There was a little girl, not much older than twelve, I guess, in a red dress, who came to my attention when I was selling cat’s meatfrom pub to pub for their bar food.
She skipped up to me and asked:
“What have you got in yer cart, mister?”
“I’ve got fat pipings of meat scraped from me ol Mum’s innards,” I joked.
She giggled an “Ooooh!” but, not really seeing why it was funny, questioned me again: “How much it cost, eh, mister? I’ve got a pretty shiny farthing in my pinny - is that ‘nuff for a tasty chewy bit?”
“It’s nowt a pound! But less of your questions, young missy. What your name then?”
“No,” she screeched in uncontroll¬able mirth, “Pansy PIE.”
“Pansy Pie?” It was my turn to laugh - for this name suited her down to the ground. Her face was as round as an apple pie, with a large spam forehead and eyes like large brown meatballs in lashings of milk.
I began to like this little mooncalf, despite her cheek. I decided o pull her leg.
“Who cut yer hair like that - your dentist!? Who set out yer teeth like broken fence-posts - the hairdresser, I suppose!”
She did not laugh.
She dipped her hand into the bottom of my cart and pulled out a particularly stringy clutch of valves from my mother’s lower endings. She also picked carefully into my tray of gnawing bones and positioning them carefully amid the other mess in her hand, she held it all up across her face.
“Is that any better?” she said, quite seriously.
A tear welled at the corner of my eye, for the pity of it all. I scuttled off to the next pub on my roster.
But she followed me, that little scare-flesh, through the encroaching murk of an early dusk.
My eyes flowed with something I could not explain. I turned round and looked at the dear Medusa of my heart - and realised that with no doubt I had fallen in love with her dripping mask.
Matthew Shakewell, the landlord, shook my hand as I arrived athe Jackass Penguin bar.
“Hi, Blasphemy!” he said to me, “how’s things? Got some juicy meatenings for my hungry microwave? It’s jawing on a wadge of used pork scratchings at the moment. It needs a lump of your choice cuts to suck…” He laughed.
I put my hand into my seeping canvas bag and pulled out the tenderest, pinkest steaklets. Shakewell whistled between his teeth and paid me a wow of a gratuity, which I immediately returned to him in exchange for a pint of the very best and a shovelful of scratchings.
I then sat in the corner and slowly sipped at my drink.
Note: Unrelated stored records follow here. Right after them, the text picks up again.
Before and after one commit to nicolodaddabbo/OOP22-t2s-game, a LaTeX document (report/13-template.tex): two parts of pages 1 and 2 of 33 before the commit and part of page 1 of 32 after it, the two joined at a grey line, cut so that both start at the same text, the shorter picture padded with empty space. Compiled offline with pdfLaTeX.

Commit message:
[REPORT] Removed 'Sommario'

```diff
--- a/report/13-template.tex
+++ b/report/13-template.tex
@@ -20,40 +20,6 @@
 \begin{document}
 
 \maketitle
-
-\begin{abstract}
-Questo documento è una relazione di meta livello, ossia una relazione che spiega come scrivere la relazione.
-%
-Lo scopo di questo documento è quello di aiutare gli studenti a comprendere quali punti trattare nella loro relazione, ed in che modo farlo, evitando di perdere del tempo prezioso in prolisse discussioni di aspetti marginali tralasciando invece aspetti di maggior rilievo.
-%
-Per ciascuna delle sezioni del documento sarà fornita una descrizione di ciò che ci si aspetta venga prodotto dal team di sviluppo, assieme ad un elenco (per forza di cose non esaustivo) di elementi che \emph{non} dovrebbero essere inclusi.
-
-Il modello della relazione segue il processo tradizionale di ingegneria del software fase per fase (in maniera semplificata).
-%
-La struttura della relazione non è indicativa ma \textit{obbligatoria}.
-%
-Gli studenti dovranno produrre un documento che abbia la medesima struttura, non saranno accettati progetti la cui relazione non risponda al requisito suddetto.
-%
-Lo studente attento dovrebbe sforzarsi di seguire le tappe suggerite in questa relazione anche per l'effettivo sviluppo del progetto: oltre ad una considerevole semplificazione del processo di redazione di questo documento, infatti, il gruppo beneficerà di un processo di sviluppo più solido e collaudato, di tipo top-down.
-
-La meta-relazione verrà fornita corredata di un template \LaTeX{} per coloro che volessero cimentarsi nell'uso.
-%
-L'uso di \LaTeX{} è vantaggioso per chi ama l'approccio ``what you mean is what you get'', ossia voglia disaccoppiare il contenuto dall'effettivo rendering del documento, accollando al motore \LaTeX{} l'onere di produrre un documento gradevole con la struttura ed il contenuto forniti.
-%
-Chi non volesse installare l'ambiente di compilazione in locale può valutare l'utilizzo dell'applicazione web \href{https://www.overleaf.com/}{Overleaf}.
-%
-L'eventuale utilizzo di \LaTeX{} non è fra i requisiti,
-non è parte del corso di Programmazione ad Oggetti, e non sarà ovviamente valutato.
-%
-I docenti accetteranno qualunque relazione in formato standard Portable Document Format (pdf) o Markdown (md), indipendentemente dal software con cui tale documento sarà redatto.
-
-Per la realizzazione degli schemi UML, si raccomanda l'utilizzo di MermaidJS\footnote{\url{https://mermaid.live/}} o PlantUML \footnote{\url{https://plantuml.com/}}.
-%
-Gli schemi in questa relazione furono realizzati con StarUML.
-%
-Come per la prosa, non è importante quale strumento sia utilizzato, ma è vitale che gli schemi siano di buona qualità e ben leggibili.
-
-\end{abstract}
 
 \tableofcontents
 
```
But when I happened to look into the surface of the liquid, I did not see the reflection of my own face but the imploring eyes of my lamented mother. And whan I looked up at Shakewell’s humming microwave, I caught a fleeting image of the wide, white poppy face of sweet Pansy Pie, somehow desperately trying to tell me something with her haunting eyes.